Social theory about the postmodern tends to remove the everyday realities of work and leisure into esoteric debate and obscure terminology. It is destructive - critical of everything, so there is no urgency to be critical anymore. Whatever their theoretical position, whether acknowledging a distinctive break with past existence or not, all recognise significant recent change and attempt to understand it. Leisure also conforms to these cumulative changes, as Rojek seeks to demonstrate. Increasingly commodified, individualised, diverse and flexible, it is represented by the television and video, Sega and Nintendo games, the personal stereo, virtual reality games, and the interactive C.D. player. It is much more about high technology and individualism than collective participation and communal enjoyment. Participants are restless sensation seekers and demand direct involvement and high quality, and only those leisure forms which can respond succeed in such a context.
The accumulation of change in economy, society, politics, and culture has led some then to designate a qualitatively new era of postmodernity. Part of the debate has also involved a questioning of the nature of social theory itself. Postmodernists argue that the "crisis of modernity" is not merely a matter of economic, political, social and cultural dynamics but is an intellectual crisis in understanding the social world. Intellectuals are no longer authoritative legislators but interpreters. The Enlightenment `project' and its key ideas on the nature of scientific objectivity, progress and emancipation are being questioned, as just one language game. "Open questioning" and deconstruction of knowledge are central to Lyotard's thesis, as is the rejection of the notion of objectivity in the form of grand theories or meta-narratives which he associates with "myriad stories and fables" (Lyotard, The Postmodern Condition, Manchester University Press, 1984).
Whether the more extreme claims of postmodernism are accepted or not, these approaches to social theory highlight significant recent economic, social and political changes and attempt, paradoxically given the scepticism about meta-narratives, to make sense of them comprehensively. The focus on individual consumption and its emphasis on current life-styles and cultural forms ensures its importance in attempting to understand sociality in the l990s. For the postmodernists, the world is no longer a fixed entity, characterised by freedom or control but is fragmented, dedifferentiated and de-centred.
Social theories need to be reflexive and explore both new times of consumer culture and old enemies of inequality. Many sociologists would feel that the above books overstate the changes taking place. For example, the case against sociologists as legislators has been too sharply drawn in that sociology has always been both involved with and detached from the status quo. Others may feel that these books paradoxically are insufficiently self-reflexive, that more work needs to be done to save the sociology of the postmodern from postmodern sociology.
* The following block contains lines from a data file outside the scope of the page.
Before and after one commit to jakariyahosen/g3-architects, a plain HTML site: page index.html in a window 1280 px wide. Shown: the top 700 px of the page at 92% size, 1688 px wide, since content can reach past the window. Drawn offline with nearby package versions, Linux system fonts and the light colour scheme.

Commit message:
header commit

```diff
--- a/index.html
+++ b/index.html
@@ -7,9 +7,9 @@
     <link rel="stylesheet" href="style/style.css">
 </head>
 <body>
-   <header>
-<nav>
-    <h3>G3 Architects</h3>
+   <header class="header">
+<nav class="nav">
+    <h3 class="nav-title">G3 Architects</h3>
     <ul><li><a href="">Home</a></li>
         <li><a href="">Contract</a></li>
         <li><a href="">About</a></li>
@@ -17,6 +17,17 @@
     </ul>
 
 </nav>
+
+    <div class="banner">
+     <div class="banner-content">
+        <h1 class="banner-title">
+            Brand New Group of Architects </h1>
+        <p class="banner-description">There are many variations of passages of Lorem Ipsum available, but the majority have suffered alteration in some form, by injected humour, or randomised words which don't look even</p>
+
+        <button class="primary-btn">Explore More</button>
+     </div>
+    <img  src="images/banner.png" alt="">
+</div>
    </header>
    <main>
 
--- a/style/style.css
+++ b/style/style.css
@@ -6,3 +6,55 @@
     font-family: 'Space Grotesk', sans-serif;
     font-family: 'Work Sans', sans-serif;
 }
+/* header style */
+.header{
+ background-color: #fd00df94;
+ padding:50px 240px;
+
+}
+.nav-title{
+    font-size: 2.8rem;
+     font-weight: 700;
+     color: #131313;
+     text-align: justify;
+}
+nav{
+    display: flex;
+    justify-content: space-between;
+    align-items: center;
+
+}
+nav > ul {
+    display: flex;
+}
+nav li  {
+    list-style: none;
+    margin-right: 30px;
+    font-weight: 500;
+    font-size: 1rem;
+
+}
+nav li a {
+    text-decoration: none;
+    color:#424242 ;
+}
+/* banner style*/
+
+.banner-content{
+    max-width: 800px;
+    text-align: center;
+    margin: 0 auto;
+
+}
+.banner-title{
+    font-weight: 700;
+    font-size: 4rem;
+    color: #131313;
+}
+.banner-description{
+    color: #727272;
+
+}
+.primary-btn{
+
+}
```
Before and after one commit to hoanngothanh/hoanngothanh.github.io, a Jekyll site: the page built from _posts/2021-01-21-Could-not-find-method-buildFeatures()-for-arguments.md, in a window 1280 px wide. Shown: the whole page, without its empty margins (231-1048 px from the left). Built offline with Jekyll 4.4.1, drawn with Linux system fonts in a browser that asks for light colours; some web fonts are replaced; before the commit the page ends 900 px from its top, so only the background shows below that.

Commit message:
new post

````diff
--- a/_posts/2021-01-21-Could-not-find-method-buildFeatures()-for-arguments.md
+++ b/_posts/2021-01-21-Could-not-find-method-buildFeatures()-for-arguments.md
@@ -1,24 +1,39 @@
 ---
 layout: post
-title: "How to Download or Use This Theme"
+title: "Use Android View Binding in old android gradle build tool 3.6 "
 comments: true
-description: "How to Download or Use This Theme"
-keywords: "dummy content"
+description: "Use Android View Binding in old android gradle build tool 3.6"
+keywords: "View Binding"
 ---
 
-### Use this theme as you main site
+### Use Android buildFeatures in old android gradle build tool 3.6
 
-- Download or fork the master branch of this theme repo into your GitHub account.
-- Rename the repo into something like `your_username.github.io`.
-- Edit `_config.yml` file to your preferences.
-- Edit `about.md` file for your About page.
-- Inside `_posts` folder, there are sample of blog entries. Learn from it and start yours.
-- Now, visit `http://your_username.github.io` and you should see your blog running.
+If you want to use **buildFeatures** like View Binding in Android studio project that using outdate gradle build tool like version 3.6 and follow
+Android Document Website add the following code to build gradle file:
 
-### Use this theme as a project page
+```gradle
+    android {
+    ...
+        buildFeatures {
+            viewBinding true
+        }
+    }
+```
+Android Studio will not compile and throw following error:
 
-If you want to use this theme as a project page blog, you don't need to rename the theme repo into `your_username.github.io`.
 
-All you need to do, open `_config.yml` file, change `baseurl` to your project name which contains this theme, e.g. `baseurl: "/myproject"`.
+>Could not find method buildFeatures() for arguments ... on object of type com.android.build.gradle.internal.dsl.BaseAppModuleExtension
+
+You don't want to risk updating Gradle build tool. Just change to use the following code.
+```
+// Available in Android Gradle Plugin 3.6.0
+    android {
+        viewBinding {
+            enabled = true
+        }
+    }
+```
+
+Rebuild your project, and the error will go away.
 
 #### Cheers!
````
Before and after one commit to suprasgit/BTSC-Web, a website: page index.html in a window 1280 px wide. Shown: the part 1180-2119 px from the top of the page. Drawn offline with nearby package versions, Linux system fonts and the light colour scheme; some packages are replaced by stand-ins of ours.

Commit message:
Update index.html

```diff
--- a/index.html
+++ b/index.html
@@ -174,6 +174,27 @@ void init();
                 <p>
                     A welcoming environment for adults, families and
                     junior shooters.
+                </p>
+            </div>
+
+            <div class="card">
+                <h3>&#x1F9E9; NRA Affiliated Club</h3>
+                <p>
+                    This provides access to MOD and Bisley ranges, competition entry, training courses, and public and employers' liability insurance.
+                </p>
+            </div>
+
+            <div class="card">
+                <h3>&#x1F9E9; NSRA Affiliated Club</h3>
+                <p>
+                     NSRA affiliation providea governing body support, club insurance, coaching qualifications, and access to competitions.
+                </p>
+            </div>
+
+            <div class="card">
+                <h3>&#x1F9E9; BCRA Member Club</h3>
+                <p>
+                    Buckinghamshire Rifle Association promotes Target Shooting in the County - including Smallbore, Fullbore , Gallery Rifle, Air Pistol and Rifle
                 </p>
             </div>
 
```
Bauman, Featherstone, Giddens and Rojek hardly need this reviewer to plead in their defence. After all they are the four names on the Trivial Pursuit card and heading for Ignatieff's sofa.